_Instructions for the task_
Your copy should match the records exactly, except that no pictures appear in it.

::: Dataset entries

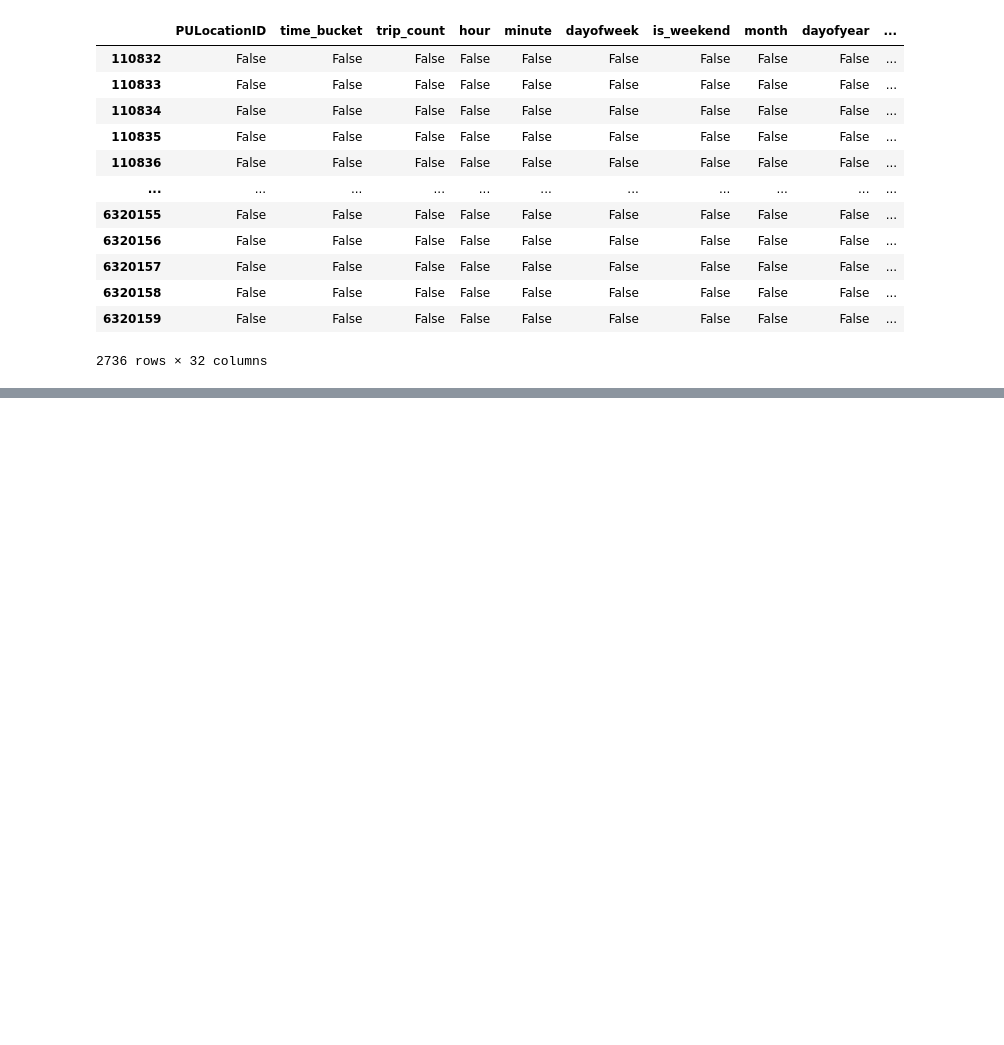
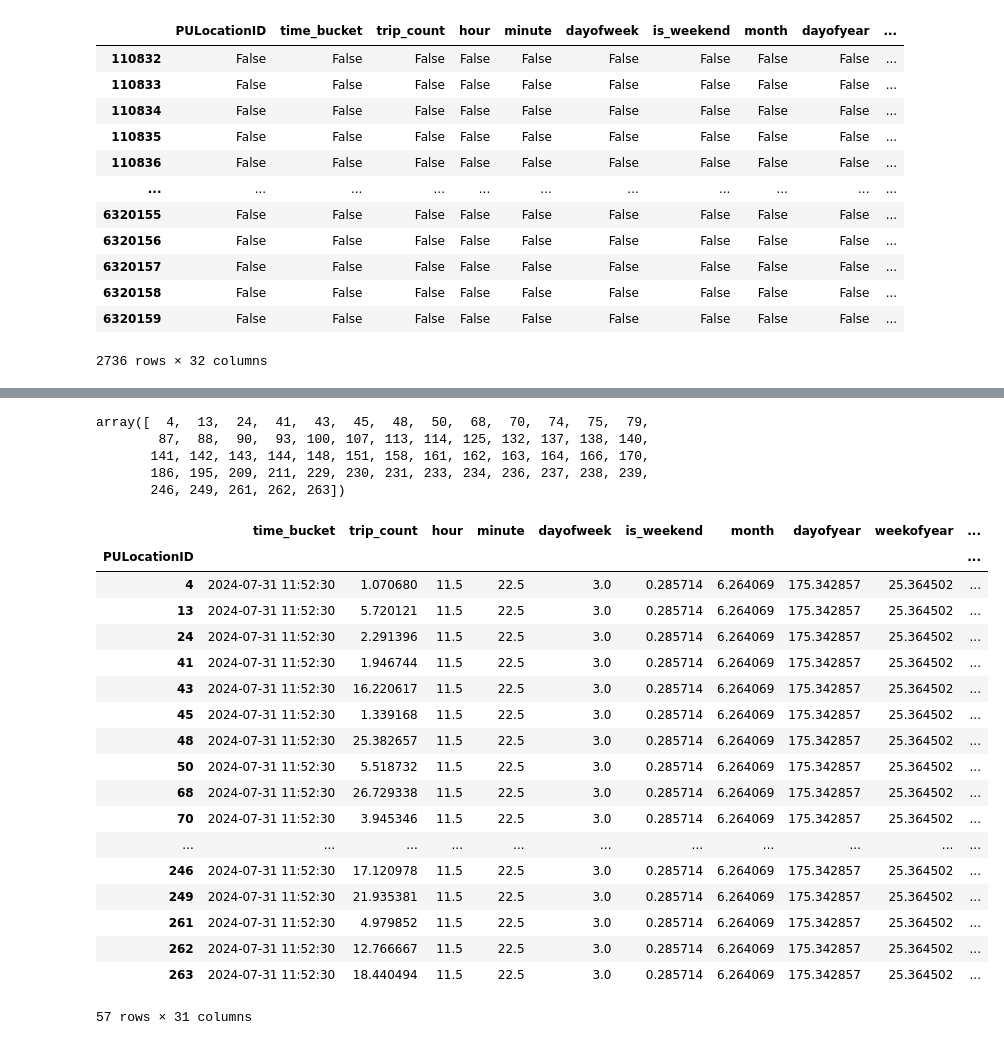
Before and after one commit to auto-d/k8s-taxi, a Jupyter notebook: analysis/eda.ipynb, the cells around one changed output, grey strips where cells are left out. Cells and saved outputs as stored; diff of their text form; code cells hidden in the pictures; blank space fills up the shorter version.

```diff
--- a/analysis/eda.ipynb
+++ b/analysis/eda.ipynb
@@ -762,0 +797,32 @@ window.isna()
+# %%
+new.PULocationID.unique()
+# %% [output]
+array([  4,  13,  24,  41,  43,  45,  48,  50,  68,  70,  74,  75,  79,
+        87,  88,  90,  93, 100, 107, 113, 114, 125, 132, 137, 138, 140,
+       141, 142, 143, 144, 148, 151, 158, 161, 162, 163, 164, 166, 170,
+       186, 195, 209, 211, 229, 230, 231, 233, 234, 236, 237, 238, 239,
+       246, 249, 261, 262, 263])
+# %%
+group_df2 = new.groupby(["PULocationID"])
+# %%
+group_df2.mean()
+# %% [output]
+|  | time_bucket | trip_count | hour | minute | dayofweek | is_weekend | month | dayofyear | weekofyear | ... |
+| PULocationID |  |  |  |  |  |  |  |  |  | ... |
+| 4 | 2024-07-31 11:52:30 | 1.070680 | 11.5 | 22.5 | 3.0 | 0.285714 | 6.264069 | 175.342857 | 25.364502 | ... |
+| 13 | 2024-07-31 11:52:30 | 5.720121 | 11.5 | 22.5 | 3.0 | 0.285714 | 6.264069 | 175.342857 | 25.364502 | ... |
+| 24 | 2024-07-31 11:52:30 | 2.291396 | 11.5 | 22.5 | 3.0 | 0.285714 | 6.264069 | 175.342857 | 25.364502 | ... |
+| 41 | 2024-07-31 11:52:30 | 1.946744 | 11.5 | 22.5 | 3.0 | 0.285714 | 6.264069 | 175.342857 | 25.364502 | ... |
+| 43 | 2024-07-31 11:52:30 | 16.220617 | 11.5 | 22.5 | 3.0 | 0.285714 | 6.264069 | 175.342857 | 25.364502 | ... |
+| 45 | 2024-07-31 11:52:30 | 1.339168 | 11.5 | 22.5 | 3.0 | 0.285714 | 6.264069 | 175.342857 | 25.364502 | ... |
+| 48 | 2024-07-31 11:52:30 | 25.382657 | 11.5 | 22.5 | 3.0 | 0.285714 | 6.264069 | 175.342857 | 25.364502 | ... |
+| 50 | 2024-07-31 11:52:30 | 5.518732 | 11.5 | 22.5 | 3.0 | 0.285714 | 6.264069 | 175.342857 | 25.364502 | ... |
+| 68 | 2024-07-31 11:52:30 | 26.729338 | 11.5 | 22.5 | 3.0 | 0.285714 | 6.264069 | 175.342857 | 25.364502 | ... |
+| 70 | 2024-07-31 11:52:30 | 3.945346 | 11.5 | 22.5 | 3.0 | 0.285714 | 6.264069 | 175.342857 | 25.364502 | ... |
+| ... | ... | ... | ... | ... | ... | ... | ... | ... | ... | ... |
+| 246 | 2024-07-31 11:52:30 | 17.120978 | 11.5 | 22.5 | 3.0 | 0.285714 | 6.264069 | 175.342857 | 25.364502 | ... |
+| 249 | 2024-07-31 11:52:30 | 21.935381 | 11.5 | 22.5 | 3.0 | 0.285714 | 6.264069 | 175.342857 | 25.364502 | ... |
+| 261 | 2024-07-31 11:52:30 | 4.979852 | 11.5 | 22.5 | 3.0 | 0.285714 | 6.264069 | 175.342857 | 25.364502 | ... |
+| 262 | 2024-07-31 11:52:30 | 12.766667 | 11.5 | 22.5 | 3.0 | 0.285714 | 6.264069 | 175.342857 | 25.364502 | ... |
+| 263 | 2024-07-31 11:52:30 | 18.440494 | 11.5 | 22.5 | 3.0 | 0.285714 | 6.264069 | 175.342857 | 25.364502 | ... |
+57 rows × 31 columns
```
Also changed, not shown: parts of 12 cells of this notebook, 2 other files.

::::::

_Answer to the exercise_
Before and after one commit to auto-d/k8s-taxi, a Jupyter notebook: analysis/eda.ipynb, the cells around one changed output, grey strips where cells are left out. Cells and saved outputs as stored; diff of their text form; code cells hidden in the pictures; blank space fills up the shorter version.

```diff
--- a/analysis/eda.ipynb
+++ b/analysis/eda.ipynb
@@ -762,0 +797,32 @@ window.isna()
+# %%
+new.PULocationID.unique()
+# %% [output]
+array([  4,  13,  24,  41,  43,  45,  48,  50,  68,  70,  74,  75,  79,
+        87,  88,  90,  93, 100, 107, 113, 114, 125, 132, 137, 138, 140,
+       141, 142, 143, 144, 148, 151, 158, 161, 162, 163, 164, 166, 170,
+       186, 195, 209, 211, 229, 230, 231, 233, 234, 236, 237, 238, 239,
+       246, 249, 261, 262, 263])
+# %%
+group_df2 = new.groupby(["PULocationID"])
+# %%
+group_df2.mean()
+# %% [output]
+|  | time_bucket | trip_count | hour | minute | dayofweek | is_weekend | month | dayofyear | weekofyear | ... |
+| PULocationID |  |  |  |  |  |  |  |  |  | ... |
+| 4 | 2024-07-31 11:52:30 | 1.070680 | 11.5 | 22.5 | 3.0 | 0.285714 | 6.264069 | 175.342857 | 25.364502 | ... |
+| 13 | 2024-07-31 11:52:30 | 5.720121 | 11.5 | 22.5 | 3.0 | 0.285714 | 6.264069 | 175.342857 | 25.364502 | ... |
+| 24 | 2024-07-31 11:52:30 | 2.291396 | 11.5 | 22.5 | 3.0 | 0.285714 | 6.264069 | 175.342857 | 25.364502 | ... |
+| 41 | 2024-07-31 11:52:30 | 1.946744 | 11.5 | 22.5 | 3.0 | 0.285714 | 6.264069 | 175.342857 | 25.364502 | ... |
+| 43 | 2024-07-31 11:52:30 | 16.220617 | 11.5 | 22.5 | 3.0 | 0.285714 | 6.264069 | 175.342857 | 25.364502 | ... |
+| 45 | 2024-07-31 11:52:30 | 1.339168 | 11.5 | 22.5 | 3.0 | 0.285714 | 6.264069 | 175.342857 | 25.364502 | ... |
+| 48 | 2024-07-31 11:52:30 | 25.382657 | 11.5 | 22.5 | 3.0 | 0.285714 | 6.264069 | 175.342857 | 25.364502 | ... |
+| 50 | 2024-07-31 11:52:30 | 5.518732 | 11.5 | 22.5 | 3.0 | 0.285714 | 6.264069 | 175.342857 | 25.364502 | ... |
+| 68 | 2024-07-31 11:52:30 | 26.729338 | 11.5 | 22.5 | 3.0 | 0.285714 | 6.264069 | 175.342857 | 25.364502 | ... |
+| 70 | 2024-07-31 11:52:30 | 3.945346 | 11.5 | 22.5 | 3.0 | 0.285714 | 6.264069 | 175.342857 | 25.364502 | ... |
+| ... | ... | ... | ... | ... | ... | ... | ... | ... | ... | ... |
+| 246 | 2024-07-31 11:52:30 | 17.120978 | 11.5 | 22.5 | 3.0 | 0.285714 | 6.264069 | 175.342857 | 25.364502 | ... |
+| 249 | 2024-07-31 11:52:30 | 21.935381 | 11.5 | 22.5 | 3.0 | 0.285714 | 6.264069 | 175.342857 | 25.364502 | ... |
+| 261 | 2024-07-31 11:52:30 | 4.979852 | 11.5 | 22.5 | 3.0 | 0.285714 | 6.264069 | 175.342857 | 25.364502 | ... |
+| 262 | 2024-07-31 11:52:30 | 12.766667 | 11.5 | 22.5 | 3.0 | 0.285714 | 6.264069 | 175.342857 | 25.364502 | ... |
+| 263 | 2024-07-31 11:52:30 | 18.440494 | 11.5 | 22.5 | 3.0 | 0.285714 | 6.264069 | 175.342857 | 25.364502 | ... |
+57 rows × 31 columns
```
Also changed, not shown: parts of 12 cells of this notebook, 2 other files.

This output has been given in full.